This is AI generated summarization, which may have errors. For context, always refer to the full article.
MANILA, Philippines – There’s a lot of extra drama surrounding this year’s Huawei Mate phones as they’llbe the first actual flagships from the beleaguered Chinese brand to not carry a licensed version of Android.
Huawei has been under fire this year – more than most years – from the US government under suspicions of espionage, and facing indictments on technology theft and Iran trade sanctions violations. Huawei CFO Meng Wanzhou was arrested in December 2018 in Canada, where she and her team are currently battling extradition requests from the US. From a consumer perspective, the biggest hit came in May 2019 when the company was put in a trade entity list that prevents US companies from supplying Huawei – Google and its Android operating system included.
It is understood now that Huawei will most likely be launching the license-free, open-source version of Android with the new Mate phones. The open-source version lacks the newest security updates that the licensed version carries, and gets new features later. It will also not have the license for Google Mobile Services, the suite of apps that Android phone users everyday from mail to navigation and cloud services.
Huawei has been given two 90-day reprieves from the trade ban, with the latter expiring in November. However, the reprieves only apply to existing phones, meaning they still get the usual Android updates.

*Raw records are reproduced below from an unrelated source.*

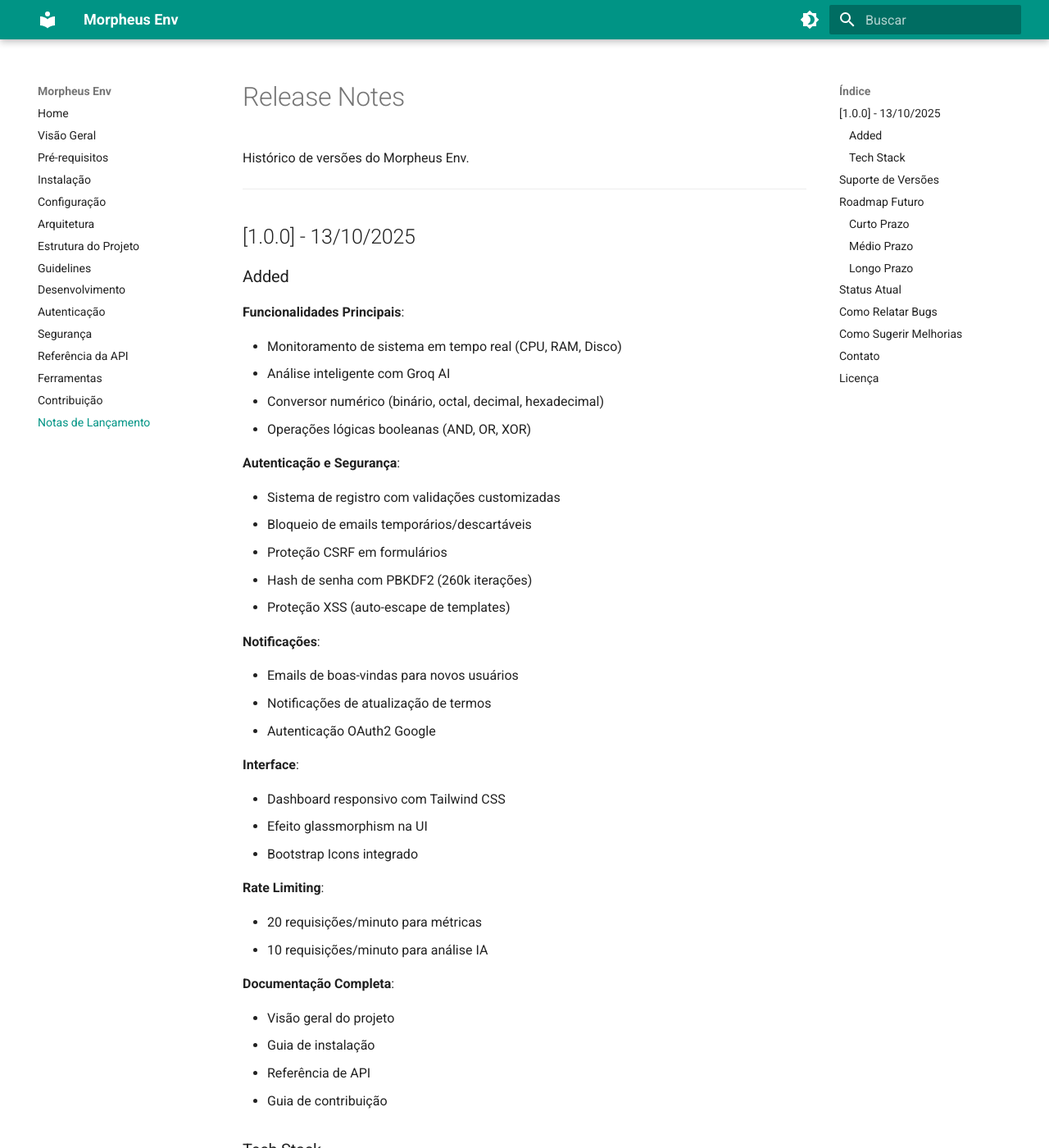
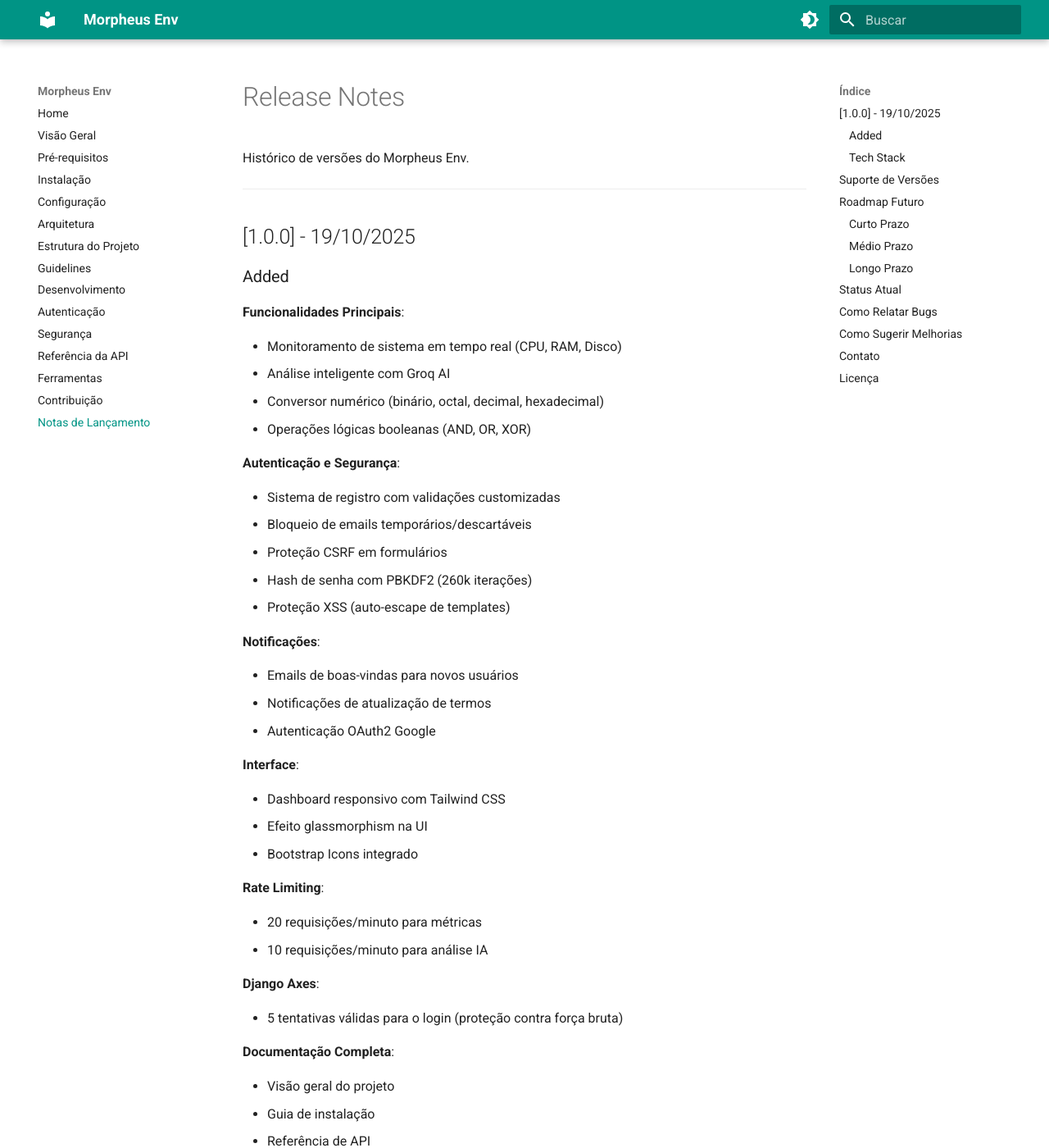
Before and after one commit to eukauacavalcante/morpheus_env, an MkDocs documentation site: the page built from docs/release-notes.md, in a window 1280 px wide and 1400 px high. Shown: the whole window at 82% size. Built offline with MkDocs 1.6.1 and Material for MkDocs 9.7.7, drawn with Linux system fonts in a browser that asks for light colours.

Commit message:
docs: atualização de conteúdo

```diff
--- a/docs/release-notes.md
+++ b/docs/release-notes.md
@@ -4,7 +4,7 @@
 
 ---
 
-## [1.0.0] - 13/10/2025
+## [1.0.0] - 19/10/2025
 
 ### Added
 
@@ -39,6 +39,10 @@
 
 - 20 requisições/minuto para métricas
 - 10 requisições/minuto para análise IA
+
+**Django Axes**:
+
+- 5 tentativas válidas para o login (proteção contra força bruta)
 
 **Documentação Completa**:
 
```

The Mate 30 phones, being new, are not covered by the temporary lift.
Huawei has also developed its own Harmony operating system, but they’ve been clear that they’d prefer sticking to Android for the foreseeable future, and that Harmony is designed more for internet-of-things devices.
Huawei’s Mate 30 event should shed a light exactly on how the company, which soared to being the world’s number two smartphone maker in 2018, will attempt to move forward. – Rappler.com